Laserstein succeeded in something that was anything but self-evident for a female artist in the 1920s and 1930s: as of 1921, she attended the Berlin Academy of Fine Arts – which had only begun admitting women in 1919 – and then secured her financial independence by founding her own painting school. She was well-networked and stood on her own two feet. From early on she participated in competitions and skilfully presented her work where it got attention: in the media. Illustrated periodicals were the key medium of the Weimar Republic, and Laserstein used them to present her art.
With well-chosen pictorial themes, she presented representations of the “New Woman” amidst society and contemporary social life – as a sporty tennis player or a casually elegant guest at a coffee house. Laserstein caught the pulse of the times and embodied the self-confident type of woman of 1920s Berlin par excellence.

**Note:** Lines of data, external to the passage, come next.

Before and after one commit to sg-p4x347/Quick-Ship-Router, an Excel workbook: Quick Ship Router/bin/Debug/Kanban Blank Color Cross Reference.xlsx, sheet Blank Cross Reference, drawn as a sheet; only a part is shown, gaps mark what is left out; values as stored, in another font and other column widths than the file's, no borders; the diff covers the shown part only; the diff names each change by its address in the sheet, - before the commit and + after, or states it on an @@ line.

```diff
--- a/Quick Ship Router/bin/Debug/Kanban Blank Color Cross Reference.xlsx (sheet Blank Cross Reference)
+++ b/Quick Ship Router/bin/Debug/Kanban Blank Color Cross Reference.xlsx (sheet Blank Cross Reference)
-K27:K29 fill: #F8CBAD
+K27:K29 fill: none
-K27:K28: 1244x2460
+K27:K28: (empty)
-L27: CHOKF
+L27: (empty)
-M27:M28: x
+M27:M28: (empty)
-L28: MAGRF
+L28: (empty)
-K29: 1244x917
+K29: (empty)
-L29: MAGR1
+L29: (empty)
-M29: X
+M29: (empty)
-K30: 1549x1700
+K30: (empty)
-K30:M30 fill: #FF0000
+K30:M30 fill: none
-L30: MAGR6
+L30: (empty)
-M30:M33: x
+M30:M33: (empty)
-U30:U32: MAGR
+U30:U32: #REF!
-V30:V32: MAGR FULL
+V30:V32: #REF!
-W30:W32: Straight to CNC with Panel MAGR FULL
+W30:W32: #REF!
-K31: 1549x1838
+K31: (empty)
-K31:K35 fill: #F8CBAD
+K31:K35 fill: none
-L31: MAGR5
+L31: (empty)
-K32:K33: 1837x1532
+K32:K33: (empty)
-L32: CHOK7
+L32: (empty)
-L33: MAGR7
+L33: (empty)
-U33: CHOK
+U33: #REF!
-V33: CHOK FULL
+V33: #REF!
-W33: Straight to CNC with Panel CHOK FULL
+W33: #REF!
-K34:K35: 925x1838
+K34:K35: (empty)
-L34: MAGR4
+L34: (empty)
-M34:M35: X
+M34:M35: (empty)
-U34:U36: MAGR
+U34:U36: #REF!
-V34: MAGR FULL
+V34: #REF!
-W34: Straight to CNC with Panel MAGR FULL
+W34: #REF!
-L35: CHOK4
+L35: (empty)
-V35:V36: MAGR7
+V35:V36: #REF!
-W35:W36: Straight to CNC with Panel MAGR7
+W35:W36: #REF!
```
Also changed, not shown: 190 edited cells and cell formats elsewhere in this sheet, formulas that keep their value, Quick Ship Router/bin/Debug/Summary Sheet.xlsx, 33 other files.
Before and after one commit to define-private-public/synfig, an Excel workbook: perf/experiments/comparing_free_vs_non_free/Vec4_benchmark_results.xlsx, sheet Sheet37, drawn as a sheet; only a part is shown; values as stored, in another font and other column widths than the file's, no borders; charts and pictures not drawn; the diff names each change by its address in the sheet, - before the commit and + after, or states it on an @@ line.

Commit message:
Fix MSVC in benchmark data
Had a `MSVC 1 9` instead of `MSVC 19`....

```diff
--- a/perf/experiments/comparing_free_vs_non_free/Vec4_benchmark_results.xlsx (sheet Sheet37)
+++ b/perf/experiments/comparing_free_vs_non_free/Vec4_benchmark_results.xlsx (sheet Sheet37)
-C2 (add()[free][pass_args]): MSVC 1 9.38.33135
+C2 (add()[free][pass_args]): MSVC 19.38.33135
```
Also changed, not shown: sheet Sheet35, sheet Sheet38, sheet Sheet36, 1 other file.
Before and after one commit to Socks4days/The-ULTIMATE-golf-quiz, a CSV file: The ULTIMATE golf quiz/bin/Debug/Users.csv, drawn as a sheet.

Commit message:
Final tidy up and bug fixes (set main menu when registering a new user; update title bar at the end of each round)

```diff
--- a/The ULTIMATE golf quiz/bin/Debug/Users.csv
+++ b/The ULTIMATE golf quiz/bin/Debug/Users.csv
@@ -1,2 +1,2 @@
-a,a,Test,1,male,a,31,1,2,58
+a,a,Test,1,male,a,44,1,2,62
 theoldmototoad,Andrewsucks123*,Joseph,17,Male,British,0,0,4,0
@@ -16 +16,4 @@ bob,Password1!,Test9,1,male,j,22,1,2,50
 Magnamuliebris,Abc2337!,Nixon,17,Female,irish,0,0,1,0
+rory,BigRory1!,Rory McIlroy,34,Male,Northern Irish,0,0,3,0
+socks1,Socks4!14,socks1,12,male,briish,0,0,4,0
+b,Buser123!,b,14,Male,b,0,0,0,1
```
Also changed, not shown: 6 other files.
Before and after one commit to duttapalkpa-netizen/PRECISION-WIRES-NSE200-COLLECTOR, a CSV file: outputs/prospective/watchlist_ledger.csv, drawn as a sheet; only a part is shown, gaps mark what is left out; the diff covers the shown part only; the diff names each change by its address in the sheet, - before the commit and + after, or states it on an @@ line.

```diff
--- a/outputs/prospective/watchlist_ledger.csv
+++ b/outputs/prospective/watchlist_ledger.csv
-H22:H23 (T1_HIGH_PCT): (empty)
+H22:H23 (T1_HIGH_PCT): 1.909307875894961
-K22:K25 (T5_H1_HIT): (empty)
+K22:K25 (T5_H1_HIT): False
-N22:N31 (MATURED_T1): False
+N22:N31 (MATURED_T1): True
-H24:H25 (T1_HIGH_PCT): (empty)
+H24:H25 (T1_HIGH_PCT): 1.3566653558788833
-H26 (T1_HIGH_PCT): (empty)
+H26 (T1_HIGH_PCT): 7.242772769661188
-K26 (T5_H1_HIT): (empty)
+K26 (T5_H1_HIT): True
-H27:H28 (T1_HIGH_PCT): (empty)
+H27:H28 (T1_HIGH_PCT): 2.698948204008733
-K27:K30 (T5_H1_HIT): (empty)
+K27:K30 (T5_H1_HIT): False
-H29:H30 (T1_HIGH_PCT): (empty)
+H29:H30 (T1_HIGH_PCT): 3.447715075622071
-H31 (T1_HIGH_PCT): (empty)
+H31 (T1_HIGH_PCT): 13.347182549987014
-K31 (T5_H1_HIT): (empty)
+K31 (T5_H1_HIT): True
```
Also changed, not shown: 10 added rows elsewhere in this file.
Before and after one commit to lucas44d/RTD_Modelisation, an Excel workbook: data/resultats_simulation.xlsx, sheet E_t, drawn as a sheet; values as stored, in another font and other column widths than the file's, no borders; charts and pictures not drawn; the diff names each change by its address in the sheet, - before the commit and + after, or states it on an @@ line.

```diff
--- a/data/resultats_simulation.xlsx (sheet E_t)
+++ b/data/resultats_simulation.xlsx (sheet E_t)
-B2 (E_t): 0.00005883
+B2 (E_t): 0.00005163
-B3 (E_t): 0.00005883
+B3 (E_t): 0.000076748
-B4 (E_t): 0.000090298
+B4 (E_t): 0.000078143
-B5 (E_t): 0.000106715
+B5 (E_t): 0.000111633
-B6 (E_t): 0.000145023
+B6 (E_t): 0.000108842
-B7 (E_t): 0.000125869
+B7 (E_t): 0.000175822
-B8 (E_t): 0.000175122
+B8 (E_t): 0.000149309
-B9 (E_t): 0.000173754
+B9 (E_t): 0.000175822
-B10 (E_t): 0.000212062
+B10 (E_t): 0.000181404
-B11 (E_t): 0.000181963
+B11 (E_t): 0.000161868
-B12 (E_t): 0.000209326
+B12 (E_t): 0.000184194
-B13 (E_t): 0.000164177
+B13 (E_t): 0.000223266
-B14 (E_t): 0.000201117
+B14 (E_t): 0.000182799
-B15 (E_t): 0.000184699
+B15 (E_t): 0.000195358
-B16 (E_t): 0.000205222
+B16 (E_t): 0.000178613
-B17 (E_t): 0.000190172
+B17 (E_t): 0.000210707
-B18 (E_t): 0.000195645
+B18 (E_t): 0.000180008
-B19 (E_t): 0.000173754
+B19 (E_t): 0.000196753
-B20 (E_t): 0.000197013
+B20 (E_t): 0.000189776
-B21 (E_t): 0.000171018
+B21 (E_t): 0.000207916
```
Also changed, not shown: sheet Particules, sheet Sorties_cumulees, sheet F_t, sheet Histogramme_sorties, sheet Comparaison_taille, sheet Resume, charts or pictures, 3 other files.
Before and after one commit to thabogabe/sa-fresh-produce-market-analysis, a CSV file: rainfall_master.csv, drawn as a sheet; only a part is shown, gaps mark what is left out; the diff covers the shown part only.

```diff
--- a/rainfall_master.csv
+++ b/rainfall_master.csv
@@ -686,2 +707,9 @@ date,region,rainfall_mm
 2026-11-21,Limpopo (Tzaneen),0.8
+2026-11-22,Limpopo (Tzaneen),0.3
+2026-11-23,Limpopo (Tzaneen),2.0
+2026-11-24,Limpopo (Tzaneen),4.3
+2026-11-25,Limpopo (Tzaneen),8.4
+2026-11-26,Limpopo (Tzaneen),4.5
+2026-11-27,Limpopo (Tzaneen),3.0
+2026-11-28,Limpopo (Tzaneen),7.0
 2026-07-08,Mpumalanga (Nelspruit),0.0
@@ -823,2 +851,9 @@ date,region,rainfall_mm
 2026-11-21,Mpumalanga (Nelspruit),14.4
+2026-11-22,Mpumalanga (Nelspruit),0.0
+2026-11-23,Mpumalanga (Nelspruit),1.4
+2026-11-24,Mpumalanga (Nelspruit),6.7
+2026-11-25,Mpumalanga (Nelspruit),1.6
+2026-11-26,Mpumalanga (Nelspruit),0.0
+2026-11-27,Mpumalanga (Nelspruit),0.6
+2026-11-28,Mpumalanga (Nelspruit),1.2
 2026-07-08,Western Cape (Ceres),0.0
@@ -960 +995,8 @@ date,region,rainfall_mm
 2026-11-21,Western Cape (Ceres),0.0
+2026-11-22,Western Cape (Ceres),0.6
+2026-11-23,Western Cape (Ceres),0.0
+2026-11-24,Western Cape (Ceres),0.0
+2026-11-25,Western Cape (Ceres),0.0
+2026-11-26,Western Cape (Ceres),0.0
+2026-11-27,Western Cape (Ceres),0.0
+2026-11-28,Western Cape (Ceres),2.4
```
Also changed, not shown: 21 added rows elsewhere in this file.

At the same time, Laserstein confidently addressed her own role as an artist. By consciously and repeatedly depicting herself in a painter’s smock and with an oversized artist’s palette, she continually affirmed her status as a painter and emphasized her position in art history as an artist. Numerous paintings testify to a highly familiar painter-model relationship.
In 1930, the self-confident artist caused a sensation with her painting Evening over Potsdam, a bold work that made skilful reference to Old Masters – Jan Vermeer’s Milkmaid or Da Vinci’s Last Supper – while also reflecting the melancholic mood of a crisis-ridden society. The seriousness of those recession years is unmistakably inscribed in her paintings.
In 1937, Laserstein, as a “non-Arian” persecuted by the Nazis, emigrated to Sweden. There, she was unable to build upon the success of her Berlin years: going into exile was a profound turning point for her as a person. Laserstein’s attempts to bring her family to Sweden were in vain: her mother was sent to and murdered in the Ravensbrück concentration camp by the National Socialists, while her sister was severely traumatized by surviving the war years in Berlin in hiding. Post-war, Laserstein herself plunged into a deep mental crisis, one which she only overcame thanks to her own creative strength and existential self-definition as an artist. No matter the setback, art remained an anchor for her.
After the end of the war, the sensitive portraitist was soon forgotten in Germany. In 1987, a gallerist in London dedicated a solo exhibition to her. But even after the success in England, it took another 16 years before Laserstein’s art was shown in Germany. In 2003, twenty years after Laserstein’s death, the founders of Das Verborgene Museum, Elisabeth Moortgat and Marion Beckers, joined forces with Anna-Carola Krausse to realize the Lotte Laserstein’s first retrospective and facilitate the rediscovery of the artist and her work (which comprises 10,000 pieces). Exhibitions in Sweden, Frankfurt and Kiel soon followed. In 2019, Laserstein was honoured with a major retrospective at the Berlinische Galerie – and Germany finally celebrated its forgotten artist.